Below are hand-written lecture notes from a first course on partial
differential equation, which loosely follow the book "Partial
differential equations, An introduction" by W. A. Strauss. I gave
this course for fourth year undergraduate students at Linköping
university during the spring 2013.
Part 1: Introduction to PDEs
The three basic PDEs. Notion of well posedness.
Part 2: Evolution problems for
heat- and wave equation on R^n
Computation of heat kernel and the Riemann function through partial
Fourier transform. Propagation speed, well posedness, smoothing and
Part 3: Boundary value problems
for the Laplace equation
Computation of fundamental solution, Green's 3 identities, Poisson
kernel, Green's function. An alternative to Green's function: the
double layer potential. Properties of harmonic functions: mean value
property, maximum principle, smoothness. Existence and uniqueness
for the Dirichlet problem, Dirichlet's principle.
A mean value formula and
the maximum principle for the heat equation
Fulks, W. Mean
value theorem for the heat
equation. Proc. Amer. Math. Soc. 17, 1966
Evans, L. Partial differential equations.
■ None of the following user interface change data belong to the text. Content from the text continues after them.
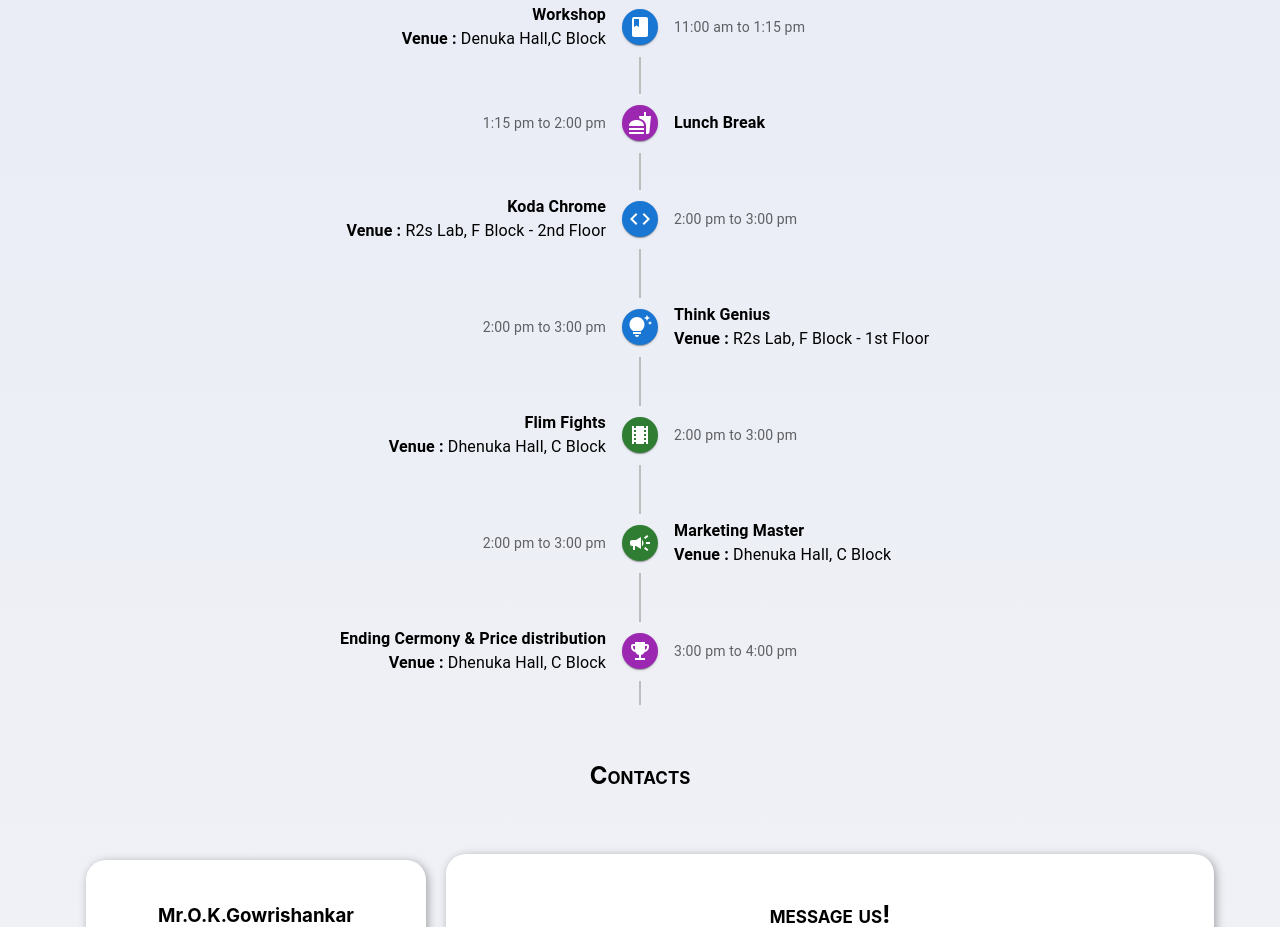
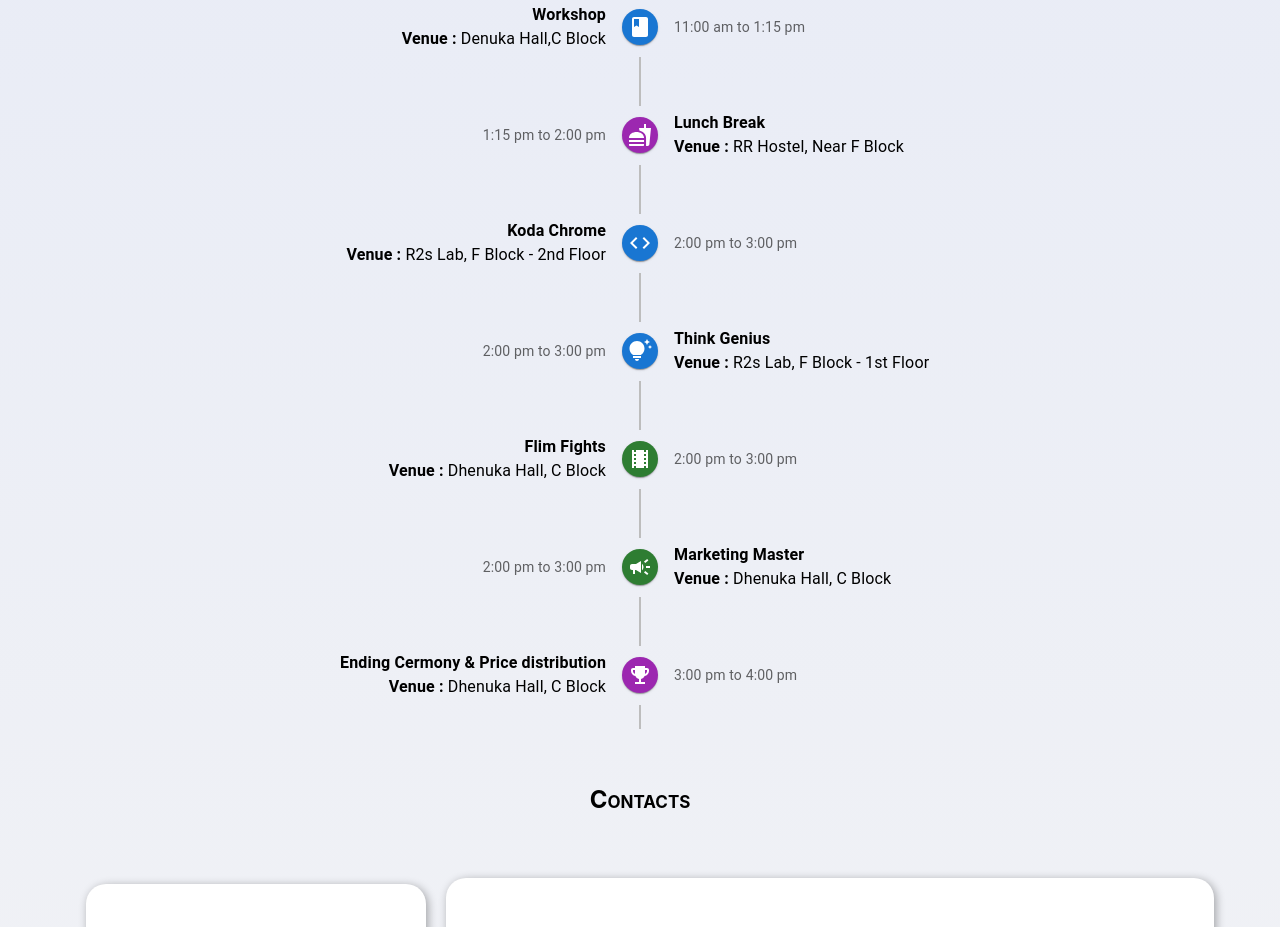
Before and after one commit to sdivakaran143/Ablaze23, a React (Create React App) app: page / in a window 1280 px wide. Shown: the part 5281-6208 px from the top of the page. Built offline with nearby package versions, Linux system fonts and the light colour scheme; no server answers.

Commit message:
palce update

```diff
--- a/src/components/Schedule.js
+++ b/src/components/Schedule.js
@@ -176,7 +176,7 @@ export default function Schedule() {
           <Typography variant="b" component="b">
             Lunch Break
           </Typography>
-          {/* <Typography><b>Venue : </b>Canteen, Near F Block</Typography> */}
+          <Typography><b>Venue : </b>RR Hostel, Near F Block</Typography>
         </TimelineContent>
       </TimelineItem>
       <TimelineItem>
```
Section 2.3.2.
Plots of the kernel of the
double layer potential
Plots of the basic
Heat kernel, Riemann functions in 1,2,3D, fundamental solution,
Green's function, Poisson kernel
Part 4.1: Eigenfunctions to
Laplace in one dimension
Eigenfunction expansions with periodic, Dirichlet, Neumann and mixed
Part 4.2: Numerical solutions
FEM for the Poisson problem, BEM for the Dirichlet problem using the
double layer potential.
Matlab code for FEM and BEM
Part 4.3: Eigenfunction
expansions in dimension 2 and 3
Rayleigh quatients, Rayleigh-Ritz method, minimum and maximin
principles, proof of asymptotic formula for eigenvalues and
completeness of eigenfucntions.
Part 5.1: Systems of linear
first order PDEs. 5.2: Examples of non-linear PDEs
Comparison between analytic functions in the plane and Maxwell's
equations from electromagnetics.
Calculus of variations, Euler-Lagrange equations, p-Laplace
equation, minimal surface equation.
Derivation of the Navier-Stokes equations.